Leading Bitcoin ATM maker General Bytes said that hackers managed to steal cryptocurrency from the company and its customers using a zero-day vulnerability in the BATM management platform.
General Bytes makes bitcoin ATMs that allow people to buy or sell over 40 virtual crypto coins. The company's corporate customers can deploy their ATMs using standalone management servers or the General Bytes cloud service.
The company said over the weekend that hackers exploited a zero-day vulnerability tracked as BATM-4780 to remotely download a malicious Java application through the ATM's main service interface.
“The attacker scanned the Digital Ocean cloud hosting IP space and found running CAS services on ports 7741, including the General Bytes cloud service,” General Bytes explained.
The company issued an emergency statement on Twitter to urge customers to "take immediate action" and install the latest updates to protect their servers and funds from cybercriminals.
As reported by the company itself, after downloading a malicious Java application, attackers were able to perform the following actions on compromised devices:
the ability to access the company's database;
the ability to read and decrypt API keys used to access funds in crypto wallets and exchanges;

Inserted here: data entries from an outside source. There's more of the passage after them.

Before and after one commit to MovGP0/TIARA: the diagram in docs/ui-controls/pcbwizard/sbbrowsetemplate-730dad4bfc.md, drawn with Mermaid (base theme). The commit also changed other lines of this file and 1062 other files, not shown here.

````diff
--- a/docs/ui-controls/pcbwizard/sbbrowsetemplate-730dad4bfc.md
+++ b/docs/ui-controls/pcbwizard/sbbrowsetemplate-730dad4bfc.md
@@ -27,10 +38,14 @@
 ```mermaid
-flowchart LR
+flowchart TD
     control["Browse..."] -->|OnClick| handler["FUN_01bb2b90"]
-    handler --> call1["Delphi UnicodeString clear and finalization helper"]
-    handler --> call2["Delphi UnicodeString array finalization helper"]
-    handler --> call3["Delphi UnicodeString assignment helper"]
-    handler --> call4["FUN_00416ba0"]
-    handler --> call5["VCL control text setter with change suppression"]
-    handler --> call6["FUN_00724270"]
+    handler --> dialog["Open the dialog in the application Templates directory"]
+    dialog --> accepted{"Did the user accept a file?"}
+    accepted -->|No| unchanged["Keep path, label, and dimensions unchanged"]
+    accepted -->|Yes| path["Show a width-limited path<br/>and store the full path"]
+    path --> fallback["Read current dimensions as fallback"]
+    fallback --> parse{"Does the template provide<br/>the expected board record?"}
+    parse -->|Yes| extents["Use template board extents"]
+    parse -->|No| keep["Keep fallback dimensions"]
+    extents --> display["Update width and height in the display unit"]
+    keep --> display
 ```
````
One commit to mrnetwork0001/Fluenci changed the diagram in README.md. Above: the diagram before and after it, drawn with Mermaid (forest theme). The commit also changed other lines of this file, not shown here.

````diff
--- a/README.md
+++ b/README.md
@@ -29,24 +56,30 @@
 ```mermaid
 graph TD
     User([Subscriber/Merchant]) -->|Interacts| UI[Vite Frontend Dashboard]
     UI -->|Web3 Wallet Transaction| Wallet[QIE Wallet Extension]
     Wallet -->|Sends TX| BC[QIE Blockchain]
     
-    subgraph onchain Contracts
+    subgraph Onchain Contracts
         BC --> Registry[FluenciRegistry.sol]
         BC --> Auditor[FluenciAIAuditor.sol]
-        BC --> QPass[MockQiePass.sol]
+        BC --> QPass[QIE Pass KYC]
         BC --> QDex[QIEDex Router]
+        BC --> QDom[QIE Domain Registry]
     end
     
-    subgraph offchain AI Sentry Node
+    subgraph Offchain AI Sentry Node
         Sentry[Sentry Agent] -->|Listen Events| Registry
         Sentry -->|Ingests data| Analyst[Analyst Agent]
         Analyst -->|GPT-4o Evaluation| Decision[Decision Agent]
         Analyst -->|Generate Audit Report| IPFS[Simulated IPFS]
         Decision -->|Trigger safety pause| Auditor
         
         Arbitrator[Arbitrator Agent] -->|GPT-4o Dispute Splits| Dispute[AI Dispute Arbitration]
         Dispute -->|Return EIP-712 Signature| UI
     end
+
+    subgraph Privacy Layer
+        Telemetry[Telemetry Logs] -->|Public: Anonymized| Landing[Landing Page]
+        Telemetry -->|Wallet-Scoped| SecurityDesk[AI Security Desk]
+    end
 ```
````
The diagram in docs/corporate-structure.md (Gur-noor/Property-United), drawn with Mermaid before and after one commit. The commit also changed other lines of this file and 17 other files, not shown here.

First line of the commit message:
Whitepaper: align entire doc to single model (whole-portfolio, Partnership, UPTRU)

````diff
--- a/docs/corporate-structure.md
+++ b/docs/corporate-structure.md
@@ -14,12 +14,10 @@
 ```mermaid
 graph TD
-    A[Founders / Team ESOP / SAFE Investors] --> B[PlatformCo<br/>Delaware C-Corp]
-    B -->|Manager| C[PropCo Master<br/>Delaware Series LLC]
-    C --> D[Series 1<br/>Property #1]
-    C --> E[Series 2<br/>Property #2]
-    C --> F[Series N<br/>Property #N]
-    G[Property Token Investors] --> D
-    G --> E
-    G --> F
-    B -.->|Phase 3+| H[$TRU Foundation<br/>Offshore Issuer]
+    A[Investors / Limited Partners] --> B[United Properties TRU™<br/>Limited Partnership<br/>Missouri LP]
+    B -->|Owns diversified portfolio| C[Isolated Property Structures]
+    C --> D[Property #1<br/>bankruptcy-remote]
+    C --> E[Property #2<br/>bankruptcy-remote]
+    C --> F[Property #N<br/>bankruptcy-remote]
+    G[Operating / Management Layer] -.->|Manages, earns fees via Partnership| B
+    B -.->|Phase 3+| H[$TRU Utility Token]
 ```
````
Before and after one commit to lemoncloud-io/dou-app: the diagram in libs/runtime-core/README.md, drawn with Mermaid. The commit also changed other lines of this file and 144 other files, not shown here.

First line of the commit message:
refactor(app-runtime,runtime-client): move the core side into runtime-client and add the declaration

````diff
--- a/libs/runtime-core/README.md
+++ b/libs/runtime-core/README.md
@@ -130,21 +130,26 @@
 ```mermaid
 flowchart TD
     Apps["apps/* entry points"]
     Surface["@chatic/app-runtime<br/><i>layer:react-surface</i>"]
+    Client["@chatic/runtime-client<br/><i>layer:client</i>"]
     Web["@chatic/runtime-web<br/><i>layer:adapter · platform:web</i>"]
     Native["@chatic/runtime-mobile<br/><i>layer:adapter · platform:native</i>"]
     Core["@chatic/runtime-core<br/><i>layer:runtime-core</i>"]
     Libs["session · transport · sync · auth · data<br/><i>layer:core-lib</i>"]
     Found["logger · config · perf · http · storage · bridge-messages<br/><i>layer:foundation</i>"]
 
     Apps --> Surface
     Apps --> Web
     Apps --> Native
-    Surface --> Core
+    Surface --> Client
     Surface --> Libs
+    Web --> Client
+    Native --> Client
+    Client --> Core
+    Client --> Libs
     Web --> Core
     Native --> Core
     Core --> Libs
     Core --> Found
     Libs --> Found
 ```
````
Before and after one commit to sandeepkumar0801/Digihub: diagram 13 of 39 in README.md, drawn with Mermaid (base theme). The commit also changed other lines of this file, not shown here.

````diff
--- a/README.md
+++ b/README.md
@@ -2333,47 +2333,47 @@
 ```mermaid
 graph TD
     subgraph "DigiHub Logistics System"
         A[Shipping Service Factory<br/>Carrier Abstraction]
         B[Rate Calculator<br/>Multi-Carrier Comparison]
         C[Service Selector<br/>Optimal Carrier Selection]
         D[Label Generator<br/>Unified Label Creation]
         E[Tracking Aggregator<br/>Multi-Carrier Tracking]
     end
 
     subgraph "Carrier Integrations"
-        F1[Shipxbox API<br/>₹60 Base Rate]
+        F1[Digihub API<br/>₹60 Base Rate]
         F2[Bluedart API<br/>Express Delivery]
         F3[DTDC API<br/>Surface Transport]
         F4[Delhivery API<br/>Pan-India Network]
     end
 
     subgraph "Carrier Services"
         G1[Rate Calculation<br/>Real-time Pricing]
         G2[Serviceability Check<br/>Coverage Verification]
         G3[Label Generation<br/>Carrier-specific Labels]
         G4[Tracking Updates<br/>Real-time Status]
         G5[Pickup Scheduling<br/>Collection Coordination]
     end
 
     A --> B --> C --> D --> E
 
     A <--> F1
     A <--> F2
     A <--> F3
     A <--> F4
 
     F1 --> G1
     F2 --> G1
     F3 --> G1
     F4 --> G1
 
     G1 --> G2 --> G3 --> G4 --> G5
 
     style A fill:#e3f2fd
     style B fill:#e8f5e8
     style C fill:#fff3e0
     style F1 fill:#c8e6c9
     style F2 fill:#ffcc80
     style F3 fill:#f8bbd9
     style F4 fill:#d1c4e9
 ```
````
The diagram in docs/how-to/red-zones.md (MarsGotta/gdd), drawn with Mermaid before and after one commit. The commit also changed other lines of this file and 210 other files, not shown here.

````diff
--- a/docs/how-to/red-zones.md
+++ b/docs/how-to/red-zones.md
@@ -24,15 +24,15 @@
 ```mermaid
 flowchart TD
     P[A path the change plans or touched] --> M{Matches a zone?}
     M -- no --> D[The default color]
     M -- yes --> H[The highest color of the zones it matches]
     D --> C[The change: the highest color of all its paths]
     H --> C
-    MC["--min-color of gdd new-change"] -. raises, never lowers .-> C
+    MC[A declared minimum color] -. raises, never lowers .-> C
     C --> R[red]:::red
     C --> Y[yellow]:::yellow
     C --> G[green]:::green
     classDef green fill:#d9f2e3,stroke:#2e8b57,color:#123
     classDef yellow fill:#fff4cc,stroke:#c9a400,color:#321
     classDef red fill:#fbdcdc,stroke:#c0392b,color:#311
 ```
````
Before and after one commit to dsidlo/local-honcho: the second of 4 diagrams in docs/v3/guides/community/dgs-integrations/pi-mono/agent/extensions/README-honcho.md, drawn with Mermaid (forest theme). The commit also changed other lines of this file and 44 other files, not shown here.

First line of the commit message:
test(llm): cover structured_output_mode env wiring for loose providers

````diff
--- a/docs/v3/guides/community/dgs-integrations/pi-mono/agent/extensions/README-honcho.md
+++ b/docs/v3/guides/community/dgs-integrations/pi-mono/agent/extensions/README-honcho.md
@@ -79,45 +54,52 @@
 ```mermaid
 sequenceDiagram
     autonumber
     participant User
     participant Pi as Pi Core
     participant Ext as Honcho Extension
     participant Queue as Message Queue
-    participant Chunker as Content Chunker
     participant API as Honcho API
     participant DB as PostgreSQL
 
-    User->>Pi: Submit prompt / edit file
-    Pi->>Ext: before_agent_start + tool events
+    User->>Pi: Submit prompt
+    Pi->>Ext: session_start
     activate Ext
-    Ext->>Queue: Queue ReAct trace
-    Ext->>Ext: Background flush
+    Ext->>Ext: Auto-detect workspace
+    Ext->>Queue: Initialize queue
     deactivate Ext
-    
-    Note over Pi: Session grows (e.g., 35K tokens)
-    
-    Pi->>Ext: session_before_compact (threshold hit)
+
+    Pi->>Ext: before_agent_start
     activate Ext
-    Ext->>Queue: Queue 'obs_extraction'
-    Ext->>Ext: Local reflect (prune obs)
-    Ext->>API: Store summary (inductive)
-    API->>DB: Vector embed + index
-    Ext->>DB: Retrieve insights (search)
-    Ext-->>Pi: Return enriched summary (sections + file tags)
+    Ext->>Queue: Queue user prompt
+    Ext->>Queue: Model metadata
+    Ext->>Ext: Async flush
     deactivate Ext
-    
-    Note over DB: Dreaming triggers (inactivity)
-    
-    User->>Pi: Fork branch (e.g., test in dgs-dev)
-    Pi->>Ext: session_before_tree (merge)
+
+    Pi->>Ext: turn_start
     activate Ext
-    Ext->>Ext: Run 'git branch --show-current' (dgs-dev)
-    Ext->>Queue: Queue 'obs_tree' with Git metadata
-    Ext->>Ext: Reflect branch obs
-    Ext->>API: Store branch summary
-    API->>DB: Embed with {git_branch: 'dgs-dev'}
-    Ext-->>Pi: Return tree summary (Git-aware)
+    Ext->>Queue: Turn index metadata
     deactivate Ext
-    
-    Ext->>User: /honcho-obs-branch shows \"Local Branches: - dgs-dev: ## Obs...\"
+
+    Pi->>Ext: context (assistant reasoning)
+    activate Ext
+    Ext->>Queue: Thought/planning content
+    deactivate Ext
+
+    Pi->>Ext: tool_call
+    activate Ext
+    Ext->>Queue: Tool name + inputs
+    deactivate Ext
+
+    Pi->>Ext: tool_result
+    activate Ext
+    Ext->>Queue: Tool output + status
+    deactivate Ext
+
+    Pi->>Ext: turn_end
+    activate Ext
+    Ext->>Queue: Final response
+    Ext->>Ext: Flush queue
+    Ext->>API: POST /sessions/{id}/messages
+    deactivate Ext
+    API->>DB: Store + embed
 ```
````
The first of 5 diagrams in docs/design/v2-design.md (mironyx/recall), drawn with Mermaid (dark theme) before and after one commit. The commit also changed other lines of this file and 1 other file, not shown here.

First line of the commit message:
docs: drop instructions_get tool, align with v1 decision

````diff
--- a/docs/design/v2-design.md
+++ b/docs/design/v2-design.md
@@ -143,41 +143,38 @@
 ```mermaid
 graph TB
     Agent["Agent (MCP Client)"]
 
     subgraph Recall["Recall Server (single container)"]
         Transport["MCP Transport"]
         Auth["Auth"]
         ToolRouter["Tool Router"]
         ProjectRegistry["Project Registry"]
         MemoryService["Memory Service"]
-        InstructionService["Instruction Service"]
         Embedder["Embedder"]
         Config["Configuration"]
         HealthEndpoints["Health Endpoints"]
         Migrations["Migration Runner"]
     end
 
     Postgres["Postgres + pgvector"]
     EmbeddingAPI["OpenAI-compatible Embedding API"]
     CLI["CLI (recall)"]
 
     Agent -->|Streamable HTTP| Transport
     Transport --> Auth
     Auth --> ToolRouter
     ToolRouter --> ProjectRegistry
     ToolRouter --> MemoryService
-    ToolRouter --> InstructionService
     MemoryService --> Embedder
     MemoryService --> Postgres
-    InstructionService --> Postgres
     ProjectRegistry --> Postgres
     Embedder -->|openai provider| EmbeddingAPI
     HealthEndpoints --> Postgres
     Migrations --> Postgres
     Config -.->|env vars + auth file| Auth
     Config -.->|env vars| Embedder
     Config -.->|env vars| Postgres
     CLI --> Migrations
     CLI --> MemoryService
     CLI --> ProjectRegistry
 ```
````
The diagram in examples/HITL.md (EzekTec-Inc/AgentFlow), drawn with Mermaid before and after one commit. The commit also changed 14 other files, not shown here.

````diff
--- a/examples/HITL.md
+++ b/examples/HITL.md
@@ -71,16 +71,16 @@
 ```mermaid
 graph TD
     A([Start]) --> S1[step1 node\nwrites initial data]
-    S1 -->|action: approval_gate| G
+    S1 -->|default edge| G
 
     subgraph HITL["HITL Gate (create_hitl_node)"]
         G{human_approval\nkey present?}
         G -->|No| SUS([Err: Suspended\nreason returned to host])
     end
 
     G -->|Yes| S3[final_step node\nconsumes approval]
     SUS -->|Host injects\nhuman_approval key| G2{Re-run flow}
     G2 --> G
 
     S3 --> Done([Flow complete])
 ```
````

transfer of funds from crypto wallets;
downloading usernames, their password hashes and disabling 2FA;
the ability to access terminal event logs and search for cases where customers scanned private keys at an ATM.
“The General Bytes cloud service was hacked in the same way as the standalone servers of other operators,” the company said in a statement.
General Bytes also provided a long list of cryptocurrency addresses used by the hackers during the attack. According to the company, cyberthugs began stealing cryptocurrencies from bitcoin ATM servers on March 17, with the hackers' bitcoin address receiving 56.28570959 BTC worth about $1,589,000 and 21.79436191 Ethereum worth about $39,000.
Although the attackers Bitcoin wallet still contains the stolen cryptocurrency, it seems that the cybercriminals used Uniswap to convert the stolen Ethereum into USDT.
General Bytes recommended CAS (Crypto Application Server) administrators to check log files for any suspicious activity, and users to change passwords from their crypto wallets without fail.
The company said it is shutting down its cloud service because it finds it "theoretically and practically impossible" to protect it from attackers. In the near future, the company will transfer the entire infrastructure to another cloud provider.
General Bytes has also released two CAS security patches that fix the vulnerability exploited by the hackers. It is quite interesting that since 2021, the hacked system has been subjected to multiple security checks, but none of them have revealed a vulnerability due to which the attackers hit the jackpot.
The company says it plans to conduct numerous security audits of its products with the help of several third-party cybersecurity companies in the near future. So General Bytes is going to find and fix other potential vulnerabilities before they are discovered and exploited by hackers.